Ethnicity, Identity and the 2007-2008 Electoral Violence in Kenya

Violence surrounding the recent election in Kenya has gained high-profile media coverage in Europe and North America. In this context, the dynamics of nationalism and ethnicity in Africa—and popular understandings of the role of ‘identity’—represents a pertinent subject for critical analysis.

Donor-NGO Relations: Resource Exchange & Interdependence?

In the context of an expanding global civil society, the role of NGOs is attracting increasing attention. This essay will critically assess the notion that there exists a ‘strategic interdependence’ between international donors and local NGOs by analysing the resource exchange which occurs between them.

NGOs in New Wars: Neutrality or New Humanitarianism?

With the end of the Cold War and the rise of global civil society, NGOs have played an increasingly prominent role in world politics. Yet due to the nature of their work, they often struggle to remain effective amid complex political, military and social dynamics. Specifically, NGOs face real problems when operating in ‘violent environments’.

The Failure of Reform: Crisis at the UNSC?

Despite Kofi Annan’s warning that ‘the United Nations is passing through the gravest crisis of its existence’ and a burst of diplomatic activity at the World Summit in 2005, reform of the UNSC has not been easy to achieve. This essay will explore the reasons behind the impasse as well as briefly considering possible alternatives. It will critically analyse the notion that failure to reform represents a ‘crisis’ at the UN.

Please Consider Donating

Before you download your free e-book, please consider donating to support open access publishing.

E-IR is an independent non-profit publisher run by an all volunteer team. Your donations allow us to invest in new open access titles and pay our bandwidth bills to ensure we keep our existing titles free to view.

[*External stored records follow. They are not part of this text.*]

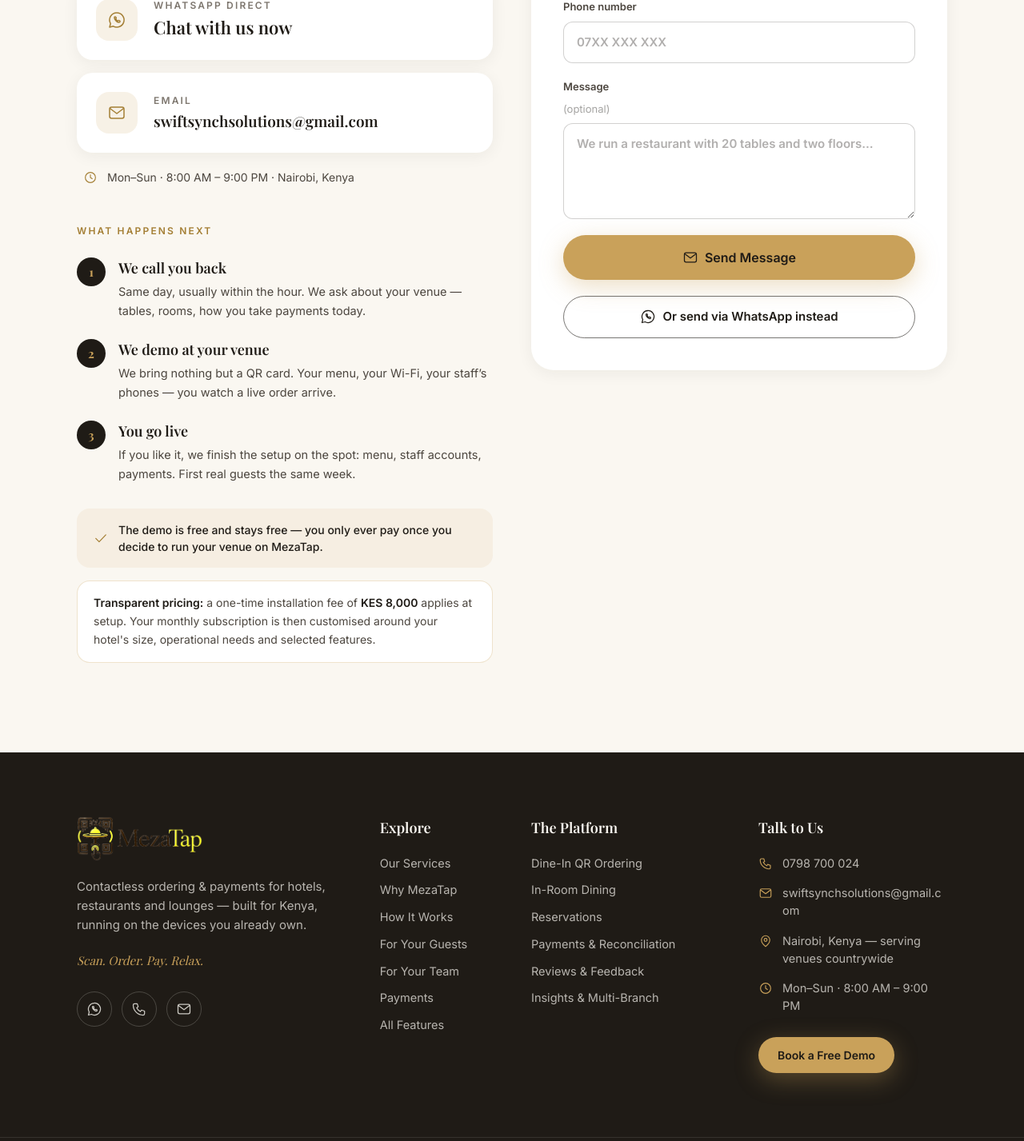
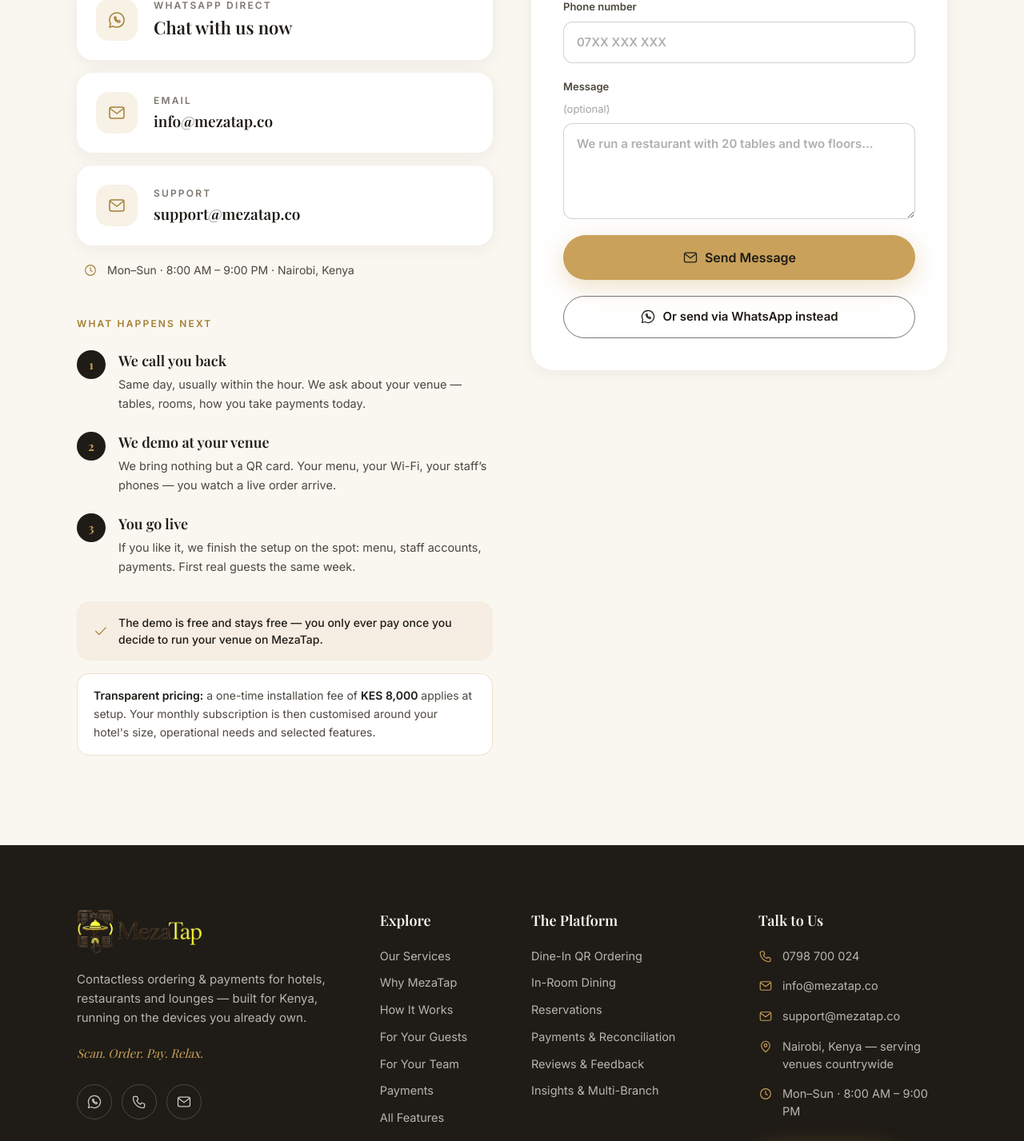
Before and after one commit to batteriq/mezatapwd, a Next.js app: page /contact in a window 1280 px wide. Shown: the part 1185-2612 px from the top of the page at 80% size. Built offline with nearby package versions, Linux system fonts and the light colour scheme; a web font is replaced by a local one.

Commit message:
Update MezaTap contact email addresses

```diff
--- a/app/contact/page.jsx
+++ b/app/contact/page.jsx
@@ -1,4 +1,4 @@
-import { PageHero, WHATSAPP, PHONE_DISPLAY, PHONE_TEL, EMAIL } from '@/components/UI';
+import { PageHero, WHATSAPP, PHONE_DISPLAY, PHONE_TEL, EMAIL, SUPPORT_EMAIL } from '@/components/UI';
 import Reveal from '@/components/Reveal';
 import ContactForm from '@/components/ContactForm';
 import { IconPhone, IconMail, IconWhatsApp, IconClock, IconCheck } from '@/components/Icons';
@@ -6,7 +6,7 @@
 export const metadata = {
   title: 'Contact & Free Demo',
   description:
-    'Talk to the MezaTap team — call or WhatsApp 0798 700 024, email swiftsynchsolutions@gmail.com, or request a free demo at your venue.',
+    'Talk to the MezaTap team — call or WhatsApp 0798 700 024, email info@mezatap.co, or request a free demo at your venue.',
 };
 
 const NEXT_STEPS = [
@@ -61,6 +61,15 @@
                   <p className="mt-0.5 break-all font-display text-[19px] font-semibold">{EMAIL}</p>
                 </div>
               </a>
+              <a href={`mailto:${SUPPORT_EMAIL}`} className="card-surface flex items-center gap-5 p-6">
+                <span className="flex h-13 w-13 flex-none items-center justify-center rounded-2xl bg-gold/15 p-3.5 text-gold-deep">
+                  <IconMail className="h-6 w-6" />
+                </span>
+                <div className="min-w-0">
+                  <p className="text-[12px] font-semibold uppercase tracking-widest2 text-espresso-mute">Support</p>
+                  <p className="mt-0.5 break-all font-display text-[19px] font-semibold">{SUPPORT_EMAIL}</p>
+                </div>
+              </a>
               <div className="flex items-center gap-3 px-2 pt-1 text-[14px] text-espresso-soft">
                 <IconClock className="h-4.5 w-4.5 text-gold-deep" style={{ height: 18, width: 18 }} />
                 Mon–Sun · 8:00 AM – 9:00 PM · Nairobi, Kenya
--- a/components/ContactForm.jsx
+++ b/components/ContactForm.jsx
@@ -3,7 +3,7 @@
 import { useState } from 'react';
 import { IconWhatsApp, IconMail } from './Icons';
 
-const INBOX = 'swiftsynchsolutions@gmail.com';
+const INBOX = 'info@mezatap.co';
 
 export default function ContactForm() {
   const [status, setStatus] = useState('idle'); // idle | sending | sent | error
--- a/components/Footer.jsx
+++ b/components/Footer.jsx
@@ -1,6 +1,6 @@
 import Link from 'next/link';
 import { IconPhone, IconMail, IconWhatsApp, IconMapPin, IconClock, IconChevronUp } from './Icons';
-import { WHATSAPP, PHONE_DISPLAY, PHONE_TEL, EMAIL } from './UI';
+import { WHATSAPP, PHONE_DISPLAY, PHONE_TEL, EMAIL, SUPPORT_EMAIL } from './UI';
 
 const EXPLORE = [
   { href: '/services', label: 'Our Services' },
@@ -86,6 +86,12 @@
                 {EMAIL}
               </a>
             </li>
+            <li>
+              <a href={`mailto:${SUPPORT_EMAIL}`} className="flex items-start gap-3 break-all transition-colors hover:text-gold">
+                <IconMail className="mt-0.5 flex-none text-gold" style={{ height: 18, width: 18 }} />
+                {SUPPORT_EMAIL}
+              </a>
+            </li>
             <li className="flex items-start gap-3">
               <IconMapPin className="mt-0.5 flex-none text-gold" style={{ height: 18, width: 18 }} />
               Nairobi, Kenya — serving venues countrywide
--- a/components/Nav.jsx
+++ b/components/Nav.jsx
@@ -102,7 +102,7 @@
             Book a Free Demo
           </Link>
           <p className="mt-8 text-center text-sm text-espresso-mute">
-            0798 700 024 · swiftsynchsolutions@gmail.com
+            0798 700 024 · info@mezatap.co
           </p>
         </nav>
       </div>
--- a/components/UI.jsx
+++ b/components/UI.jsx
@@ -5,7 +5,8 @@
 export const WHATSAPP = 'https://wa.me/254798700024';
 export const PHONE_DISPLAY = '0798 700 024';
 export const PHONE_TEL = 'tel:+254798700024';
-export const EMAIL = 'swiftsynchsolutions@gmail.com';
+export const EMAIL = 'info@mezatap.co';
+export const SUPPORT_EMAIL = 'support@mezatap.co';
 
 /** Section heading block, optionally centered. */
 export function SectionHead({ kicker, title, sub, center = true, light = false }) {
```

Any amount, in any currency, is appreciated. Many thanks!

Donations are voluntary and not required to download the e-book - your link to download is below.